People often react differently to the same things.

Gibbs recognised that if we ignore our feelings, they are likely to re-emerge disguised as intellectual arguments. Better by far to be honest and separate thought from emotion, to reflect on the origins of both, and hold both as valuable avenues of enquiry. Sadly, emotion has been viewed since the Enlightenment as an affliction affecting women: something to be kept out of the male world of scholarship. Things are changing now but old prejudices die hard.

Most censorship in the UK happens quietly and goes unnoticed.

Attention has been grabbed recently by Margaret Atwood’s auction of a fireproof copy of her work, “The Handmaid’s Tale”, the fire resistance of which she demonstrated in her usual spectacular style on camera with a blowtorch.

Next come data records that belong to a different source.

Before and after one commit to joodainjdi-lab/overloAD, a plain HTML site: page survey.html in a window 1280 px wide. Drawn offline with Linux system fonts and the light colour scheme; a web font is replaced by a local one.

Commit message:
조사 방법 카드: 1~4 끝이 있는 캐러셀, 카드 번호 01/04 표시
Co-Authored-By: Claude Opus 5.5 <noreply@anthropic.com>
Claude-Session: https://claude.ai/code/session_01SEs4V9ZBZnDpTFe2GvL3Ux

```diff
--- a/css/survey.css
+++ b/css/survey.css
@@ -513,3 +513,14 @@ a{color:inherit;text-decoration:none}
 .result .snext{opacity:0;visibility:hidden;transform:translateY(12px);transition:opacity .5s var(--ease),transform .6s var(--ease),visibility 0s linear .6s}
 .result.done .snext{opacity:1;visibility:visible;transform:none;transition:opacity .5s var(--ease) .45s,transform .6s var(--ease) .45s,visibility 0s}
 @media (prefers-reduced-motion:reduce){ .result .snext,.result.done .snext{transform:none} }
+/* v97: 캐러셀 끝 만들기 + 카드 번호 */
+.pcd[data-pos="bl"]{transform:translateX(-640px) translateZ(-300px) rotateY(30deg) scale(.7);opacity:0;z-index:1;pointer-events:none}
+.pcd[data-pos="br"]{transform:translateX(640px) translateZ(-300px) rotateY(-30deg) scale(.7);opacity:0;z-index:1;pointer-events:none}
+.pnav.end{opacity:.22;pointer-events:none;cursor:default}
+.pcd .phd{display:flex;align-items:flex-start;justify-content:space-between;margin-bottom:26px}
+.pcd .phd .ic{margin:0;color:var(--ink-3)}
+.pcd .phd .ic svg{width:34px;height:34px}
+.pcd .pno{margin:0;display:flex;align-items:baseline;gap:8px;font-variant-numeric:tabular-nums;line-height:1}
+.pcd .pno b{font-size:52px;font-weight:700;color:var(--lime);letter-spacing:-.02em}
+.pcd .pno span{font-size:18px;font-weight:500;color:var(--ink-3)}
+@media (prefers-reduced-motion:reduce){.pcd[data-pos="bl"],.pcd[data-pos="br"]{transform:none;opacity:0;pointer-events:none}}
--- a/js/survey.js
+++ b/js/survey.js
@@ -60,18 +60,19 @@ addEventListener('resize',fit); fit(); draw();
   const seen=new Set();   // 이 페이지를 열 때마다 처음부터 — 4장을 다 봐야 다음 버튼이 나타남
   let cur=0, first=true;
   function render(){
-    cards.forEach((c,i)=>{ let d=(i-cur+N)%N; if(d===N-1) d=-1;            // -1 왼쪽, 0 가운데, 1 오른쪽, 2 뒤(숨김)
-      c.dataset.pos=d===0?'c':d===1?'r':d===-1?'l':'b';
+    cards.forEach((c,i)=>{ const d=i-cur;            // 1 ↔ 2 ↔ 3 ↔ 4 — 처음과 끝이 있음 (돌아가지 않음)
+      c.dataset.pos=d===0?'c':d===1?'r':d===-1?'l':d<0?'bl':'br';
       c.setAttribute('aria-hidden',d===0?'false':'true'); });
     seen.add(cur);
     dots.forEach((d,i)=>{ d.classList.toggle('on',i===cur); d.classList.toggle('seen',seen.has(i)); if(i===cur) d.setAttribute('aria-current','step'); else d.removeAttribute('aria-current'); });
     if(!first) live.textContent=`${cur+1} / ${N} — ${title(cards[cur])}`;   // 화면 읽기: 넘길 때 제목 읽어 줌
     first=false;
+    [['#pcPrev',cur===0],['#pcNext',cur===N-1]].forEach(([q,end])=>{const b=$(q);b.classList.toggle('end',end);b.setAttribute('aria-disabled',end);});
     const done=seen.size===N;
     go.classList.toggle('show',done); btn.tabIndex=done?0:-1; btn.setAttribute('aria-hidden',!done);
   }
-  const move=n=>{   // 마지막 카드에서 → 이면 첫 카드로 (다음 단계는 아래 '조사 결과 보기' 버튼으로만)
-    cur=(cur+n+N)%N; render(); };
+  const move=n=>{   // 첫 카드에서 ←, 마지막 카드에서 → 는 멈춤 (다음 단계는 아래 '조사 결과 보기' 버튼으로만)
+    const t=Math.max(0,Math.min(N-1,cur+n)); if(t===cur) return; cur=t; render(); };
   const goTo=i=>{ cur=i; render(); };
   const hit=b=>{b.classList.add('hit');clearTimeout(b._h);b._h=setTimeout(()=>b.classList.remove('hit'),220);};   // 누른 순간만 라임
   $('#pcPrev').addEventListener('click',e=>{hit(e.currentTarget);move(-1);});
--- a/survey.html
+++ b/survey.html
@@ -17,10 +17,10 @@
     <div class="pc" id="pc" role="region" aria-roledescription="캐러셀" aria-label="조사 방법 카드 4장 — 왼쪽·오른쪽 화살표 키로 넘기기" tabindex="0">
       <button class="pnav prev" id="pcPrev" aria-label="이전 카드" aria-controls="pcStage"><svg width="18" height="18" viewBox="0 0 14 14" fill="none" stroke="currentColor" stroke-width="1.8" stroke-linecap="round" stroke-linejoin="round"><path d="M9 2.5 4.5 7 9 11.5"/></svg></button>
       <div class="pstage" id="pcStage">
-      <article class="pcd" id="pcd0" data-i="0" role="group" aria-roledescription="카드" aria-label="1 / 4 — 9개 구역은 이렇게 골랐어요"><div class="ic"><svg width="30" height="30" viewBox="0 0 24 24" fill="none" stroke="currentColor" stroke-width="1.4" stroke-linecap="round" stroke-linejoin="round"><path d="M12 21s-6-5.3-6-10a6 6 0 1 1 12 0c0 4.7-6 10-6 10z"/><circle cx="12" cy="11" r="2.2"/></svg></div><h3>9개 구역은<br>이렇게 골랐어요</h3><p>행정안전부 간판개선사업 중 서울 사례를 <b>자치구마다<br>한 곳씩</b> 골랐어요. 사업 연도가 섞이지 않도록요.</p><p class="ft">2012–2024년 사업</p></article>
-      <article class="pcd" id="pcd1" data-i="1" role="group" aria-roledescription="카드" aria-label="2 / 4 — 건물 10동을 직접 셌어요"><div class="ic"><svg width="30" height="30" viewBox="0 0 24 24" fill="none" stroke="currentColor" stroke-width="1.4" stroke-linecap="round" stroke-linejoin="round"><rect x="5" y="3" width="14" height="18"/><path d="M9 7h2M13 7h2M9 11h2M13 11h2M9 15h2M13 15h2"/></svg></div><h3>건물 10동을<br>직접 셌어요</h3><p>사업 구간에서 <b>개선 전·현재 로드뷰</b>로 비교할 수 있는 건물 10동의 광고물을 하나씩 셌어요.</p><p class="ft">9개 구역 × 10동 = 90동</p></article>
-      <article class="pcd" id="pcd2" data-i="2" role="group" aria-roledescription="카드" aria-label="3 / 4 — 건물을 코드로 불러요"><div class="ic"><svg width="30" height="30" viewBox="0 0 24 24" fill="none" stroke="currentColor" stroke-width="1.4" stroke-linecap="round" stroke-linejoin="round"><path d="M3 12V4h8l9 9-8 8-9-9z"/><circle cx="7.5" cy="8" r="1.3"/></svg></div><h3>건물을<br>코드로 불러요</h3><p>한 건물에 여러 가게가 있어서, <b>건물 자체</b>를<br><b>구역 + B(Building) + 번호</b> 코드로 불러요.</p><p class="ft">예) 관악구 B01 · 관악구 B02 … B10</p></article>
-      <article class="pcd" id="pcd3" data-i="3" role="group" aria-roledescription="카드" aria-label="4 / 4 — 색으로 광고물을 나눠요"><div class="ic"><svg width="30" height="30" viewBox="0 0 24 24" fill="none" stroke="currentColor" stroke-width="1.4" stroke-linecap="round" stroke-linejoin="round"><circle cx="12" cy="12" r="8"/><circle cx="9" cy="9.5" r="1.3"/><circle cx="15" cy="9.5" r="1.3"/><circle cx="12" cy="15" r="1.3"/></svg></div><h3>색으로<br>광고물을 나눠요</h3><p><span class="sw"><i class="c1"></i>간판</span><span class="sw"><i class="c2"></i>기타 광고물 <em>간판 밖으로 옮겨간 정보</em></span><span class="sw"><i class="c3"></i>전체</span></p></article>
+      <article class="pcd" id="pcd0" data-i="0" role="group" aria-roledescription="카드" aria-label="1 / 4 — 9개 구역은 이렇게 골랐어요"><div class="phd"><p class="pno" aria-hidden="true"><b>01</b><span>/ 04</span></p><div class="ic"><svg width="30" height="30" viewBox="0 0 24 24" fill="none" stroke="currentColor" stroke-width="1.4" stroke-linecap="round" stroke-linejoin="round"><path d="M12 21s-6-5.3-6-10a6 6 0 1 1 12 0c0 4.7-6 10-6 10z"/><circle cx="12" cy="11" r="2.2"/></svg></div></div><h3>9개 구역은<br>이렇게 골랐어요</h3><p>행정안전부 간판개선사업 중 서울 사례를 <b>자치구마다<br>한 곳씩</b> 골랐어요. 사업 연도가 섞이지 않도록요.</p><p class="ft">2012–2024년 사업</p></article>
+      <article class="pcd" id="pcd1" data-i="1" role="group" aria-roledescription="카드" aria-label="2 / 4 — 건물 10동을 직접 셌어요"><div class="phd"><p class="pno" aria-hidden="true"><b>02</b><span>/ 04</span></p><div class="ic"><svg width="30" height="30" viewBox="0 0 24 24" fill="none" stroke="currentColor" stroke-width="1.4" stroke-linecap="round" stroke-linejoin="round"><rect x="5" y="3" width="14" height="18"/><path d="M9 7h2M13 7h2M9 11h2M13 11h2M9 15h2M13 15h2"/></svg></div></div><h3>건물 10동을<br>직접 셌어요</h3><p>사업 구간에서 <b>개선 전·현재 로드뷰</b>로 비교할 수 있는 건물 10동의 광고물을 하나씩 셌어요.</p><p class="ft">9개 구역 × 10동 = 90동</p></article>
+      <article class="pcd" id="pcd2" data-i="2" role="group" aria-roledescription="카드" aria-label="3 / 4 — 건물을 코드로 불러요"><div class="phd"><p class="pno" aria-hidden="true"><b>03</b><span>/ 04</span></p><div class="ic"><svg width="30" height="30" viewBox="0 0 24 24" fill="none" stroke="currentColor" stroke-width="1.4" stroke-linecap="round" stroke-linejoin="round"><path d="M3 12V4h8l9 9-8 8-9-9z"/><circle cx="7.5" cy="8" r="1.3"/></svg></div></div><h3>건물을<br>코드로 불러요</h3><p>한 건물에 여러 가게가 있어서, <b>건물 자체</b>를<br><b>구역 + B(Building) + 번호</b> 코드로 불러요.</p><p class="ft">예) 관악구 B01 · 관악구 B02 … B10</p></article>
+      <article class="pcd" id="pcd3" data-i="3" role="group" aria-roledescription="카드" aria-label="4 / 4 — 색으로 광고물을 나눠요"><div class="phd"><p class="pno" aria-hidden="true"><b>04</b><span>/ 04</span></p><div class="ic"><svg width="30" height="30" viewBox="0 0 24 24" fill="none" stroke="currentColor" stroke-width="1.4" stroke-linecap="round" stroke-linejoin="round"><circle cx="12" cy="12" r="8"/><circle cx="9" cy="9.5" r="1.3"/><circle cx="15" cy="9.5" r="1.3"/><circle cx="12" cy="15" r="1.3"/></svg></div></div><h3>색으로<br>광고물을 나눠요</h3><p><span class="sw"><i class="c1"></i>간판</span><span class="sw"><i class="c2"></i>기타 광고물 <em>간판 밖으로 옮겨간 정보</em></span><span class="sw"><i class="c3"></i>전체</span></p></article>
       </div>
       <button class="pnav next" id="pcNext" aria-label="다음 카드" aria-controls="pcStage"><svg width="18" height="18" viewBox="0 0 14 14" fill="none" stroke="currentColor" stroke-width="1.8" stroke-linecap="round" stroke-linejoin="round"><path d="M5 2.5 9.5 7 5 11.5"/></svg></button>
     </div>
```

It makes both fascinating viewing and a serious statement about the need to resist censorship.

Asking the same question over and over again. It’s not called getting old, it’s called getting ill. Dementia affects people of all ages, from childhood to old age, but it is possible to live well with dementia. What makes the difference is people like you and me knowing how to make the world more friendly for people with dementia. So why not sign up to become a Dementia Friend today?

What’s stopping you from getting started? Do you start your day anxious and struggle to limber up, focus, and get going? Does your workload feel like an unstructured edifice that threatens to collapse and crush you?

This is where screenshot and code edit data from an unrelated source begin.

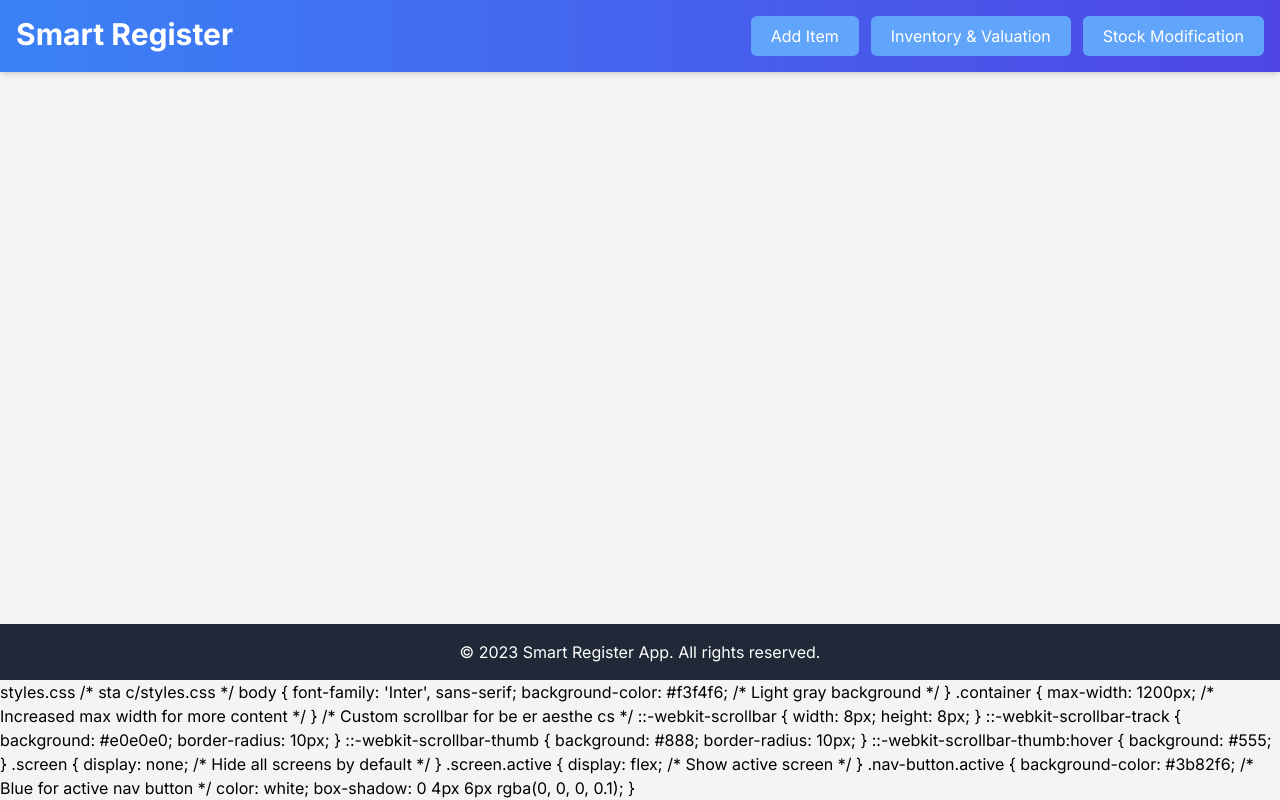
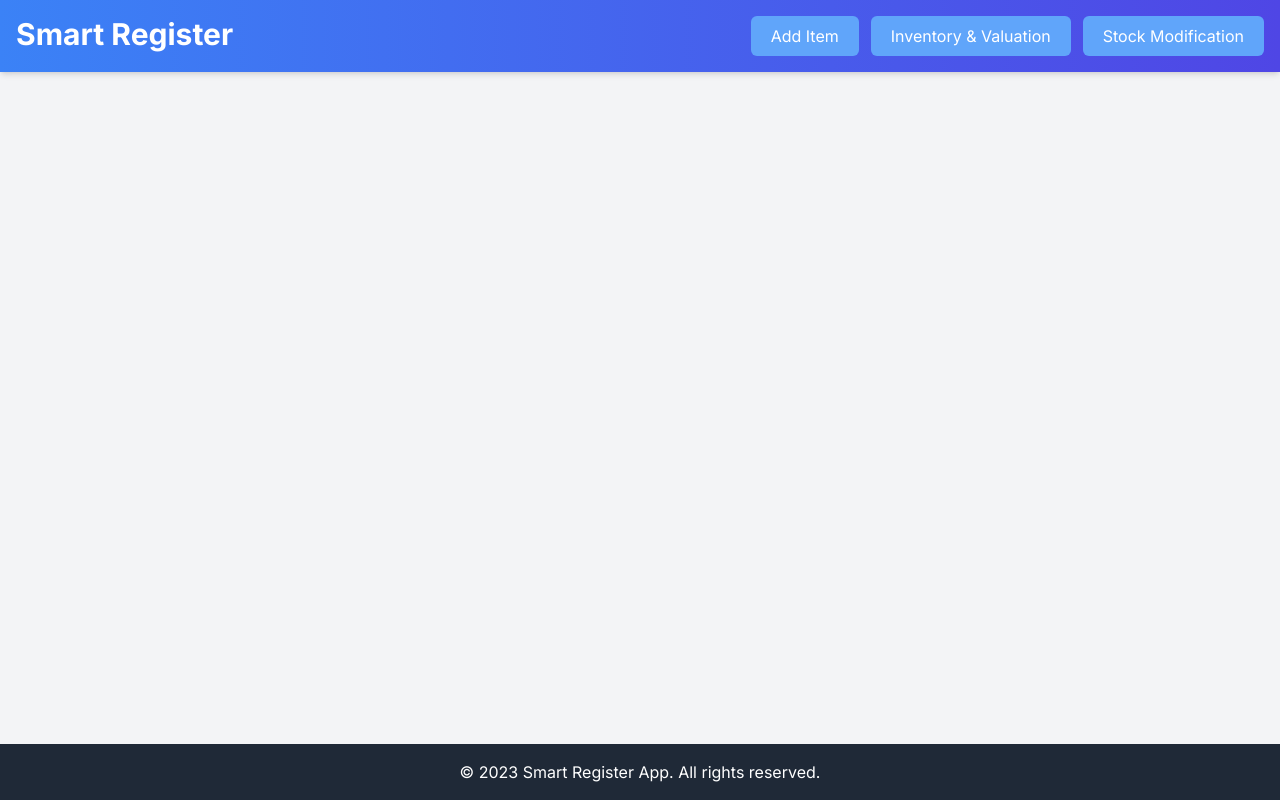
Before and after one commit to Deepika3690/Deep, a Flask app: page / in a window 1280 px wide. Run offline with Flask 3, Linux system fonts and the light colour scheme; some libraries are stand-ins or nearby versions.

Commit message:
Update index.html

```diff
--- a/templates/index.html
+++ b/templates/index.html
@@ -237,40 +237,3 @@
     <script src="{{ url_for('sta c', filename='script.js') }}"></script>
 </body>
 </html>
-
-styles.css
-/* sta c/styles.css */
-body {
-    font-family: 'Inter', sans-serif;
-    background-color: #f3f4f6; /* Light gray background */
-}
-.container {
-    max-width: 1200px; /* Increased max width for more content */
-}
-/* Custom scrollbar for be er aesthe cs */
-::-webkit-scrollbar {
-    width: 8px;
-    height: 8px;
-}
-::-webkit-scrollbar-track {
-    background: #e0e0e0;
-    border-radius: 10px;
-}
-::-webkit-scrollbar-thumb {
-    background: #888;
-    border-radius: 10px;
-}
-::-webkit-scrollbar-thumb:hover {
-    background: #555;
-}
-.screen {
-    display: none; /* Hide all screens by default */
-}
-.screen.active {
-    display: flex; /* Show active screen */
-}
-.nav-button.active {
-    background-color: #3b82f6; /* Blue for active nav button */
-    color: white;
-    box-shadow: 0 4px 6px rgba(0, 0, 0, 0.1);
-}
```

It might surprise you to learn that a more chilled, relaxed, happy and in-control you might be a simple habit change away and it all starts with how you start your day and structure your time to stay calm and achieve a productive flow. It’s never too late to start a good habit, so try it today!

Just as resting your eyelids makes you feel sleepy, opening your eyes wide and looking upwards sends signals from the muscles around your eyes to your brain telling it to wake up, making you feel almost instantly energised. Like most behavioural techniques, it sounds laughably simple but works almost instantly like some kind of black magic.

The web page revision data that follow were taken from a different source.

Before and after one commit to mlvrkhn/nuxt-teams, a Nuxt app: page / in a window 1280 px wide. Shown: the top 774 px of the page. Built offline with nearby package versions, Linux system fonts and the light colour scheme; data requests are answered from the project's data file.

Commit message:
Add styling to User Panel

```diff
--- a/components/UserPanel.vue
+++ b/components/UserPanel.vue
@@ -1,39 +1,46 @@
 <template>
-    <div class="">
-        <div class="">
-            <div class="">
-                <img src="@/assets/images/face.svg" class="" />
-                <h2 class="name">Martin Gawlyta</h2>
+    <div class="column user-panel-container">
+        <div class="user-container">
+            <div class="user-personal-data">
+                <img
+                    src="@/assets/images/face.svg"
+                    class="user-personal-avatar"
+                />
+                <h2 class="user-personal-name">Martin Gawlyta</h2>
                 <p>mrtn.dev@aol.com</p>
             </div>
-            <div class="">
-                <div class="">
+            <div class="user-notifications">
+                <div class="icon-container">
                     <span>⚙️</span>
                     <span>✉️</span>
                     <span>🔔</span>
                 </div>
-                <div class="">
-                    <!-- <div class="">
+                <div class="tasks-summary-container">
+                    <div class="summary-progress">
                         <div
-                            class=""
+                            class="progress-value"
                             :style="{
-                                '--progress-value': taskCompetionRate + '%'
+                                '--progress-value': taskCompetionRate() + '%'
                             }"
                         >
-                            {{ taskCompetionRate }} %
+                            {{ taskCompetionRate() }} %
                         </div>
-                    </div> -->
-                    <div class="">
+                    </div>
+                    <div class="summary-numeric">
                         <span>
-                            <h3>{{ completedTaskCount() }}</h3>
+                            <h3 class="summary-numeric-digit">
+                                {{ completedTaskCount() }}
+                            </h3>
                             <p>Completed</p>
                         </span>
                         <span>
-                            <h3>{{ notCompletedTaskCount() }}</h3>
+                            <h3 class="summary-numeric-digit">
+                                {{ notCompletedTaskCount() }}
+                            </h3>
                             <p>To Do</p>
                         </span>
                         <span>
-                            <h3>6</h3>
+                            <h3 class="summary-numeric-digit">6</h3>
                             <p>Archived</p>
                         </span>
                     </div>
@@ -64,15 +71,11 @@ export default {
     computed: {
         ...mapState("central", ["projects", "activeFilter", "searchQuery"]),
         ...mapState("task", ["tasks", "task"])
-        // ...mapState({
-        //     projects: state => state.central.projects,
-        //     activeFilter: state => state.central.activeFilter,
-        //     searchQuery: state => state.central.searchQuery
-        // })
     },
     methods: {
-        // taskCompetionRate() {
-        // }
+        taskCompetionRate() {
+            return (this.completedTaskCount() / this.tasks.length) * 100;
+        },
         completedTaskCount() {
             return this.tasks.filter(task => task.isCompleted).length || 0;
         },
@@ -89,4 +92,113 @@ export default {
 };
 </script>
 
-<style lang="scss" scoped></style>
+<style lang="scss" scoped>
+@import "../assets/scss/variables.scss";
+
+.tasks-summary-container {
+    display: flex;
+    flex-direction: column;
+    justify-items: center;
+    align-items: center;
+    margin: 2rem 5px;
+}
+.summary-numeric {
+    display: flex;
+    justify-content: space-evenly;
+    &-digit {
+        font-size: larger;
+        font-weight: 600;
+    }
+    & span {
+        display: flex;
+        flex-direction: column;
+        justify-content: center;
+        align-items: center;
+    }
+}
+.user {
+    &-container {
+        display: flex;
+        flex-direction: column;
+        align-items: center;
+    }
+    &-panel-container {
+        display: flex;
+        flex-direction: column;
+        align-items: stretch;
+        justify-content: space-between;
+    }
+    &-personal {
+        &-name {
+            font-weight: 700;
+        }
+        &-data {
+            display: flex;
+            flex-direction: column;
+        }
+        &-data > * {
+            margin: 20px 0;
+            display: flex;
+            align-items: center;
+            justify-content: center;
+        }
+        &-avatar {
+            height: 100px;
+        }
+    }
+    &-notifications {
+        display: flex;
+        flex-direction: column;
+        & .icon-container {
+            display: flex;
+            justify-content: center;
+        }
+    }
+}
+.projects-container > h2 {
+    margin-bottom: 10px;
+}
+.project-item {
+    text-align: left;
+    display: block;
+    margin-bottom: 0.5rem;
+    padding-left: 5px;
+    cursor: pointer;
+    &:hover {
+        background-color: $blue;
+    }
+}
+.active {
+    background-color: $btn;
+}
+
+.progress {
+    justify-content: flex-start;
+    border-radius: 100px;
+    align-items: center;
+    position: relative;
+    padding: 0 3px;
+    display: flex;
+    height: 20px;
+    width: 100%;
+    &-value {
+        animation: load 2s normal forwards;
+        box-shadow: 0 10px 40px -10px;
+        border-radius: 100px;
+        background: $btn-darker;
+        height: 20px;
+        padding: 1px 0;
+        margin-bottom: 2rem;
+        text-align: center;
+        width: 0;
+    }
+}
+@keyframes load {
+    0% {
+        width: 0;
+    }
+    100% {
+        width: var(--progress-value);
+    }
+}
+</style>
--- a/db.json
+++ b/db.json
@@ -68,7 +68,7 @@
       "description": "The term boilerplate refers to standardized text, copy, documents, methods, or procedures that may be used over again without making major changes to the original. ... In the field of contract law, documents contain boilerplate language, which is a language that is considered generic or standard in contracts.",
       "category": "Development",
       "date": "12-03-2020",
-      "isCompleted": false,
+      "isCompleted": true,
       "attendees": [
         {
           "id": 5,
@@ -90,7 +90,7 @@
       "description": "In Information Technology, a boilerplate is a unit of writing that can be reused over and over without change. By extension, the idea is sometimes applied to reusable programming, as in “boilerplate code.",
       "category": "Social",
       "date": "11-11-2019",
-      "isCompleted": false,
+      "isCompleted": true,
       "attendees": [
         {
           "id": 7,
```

The University supports the Sunflower lanyard scheme that allows anyone with a hidden disability, including cognitive differences that under some circumstances present communication difficulties, to signal discreetly to others that they might need a little more time or assistance. The Library is proud to join this scheme and you can now pick up your sunflower lanyard from the Library.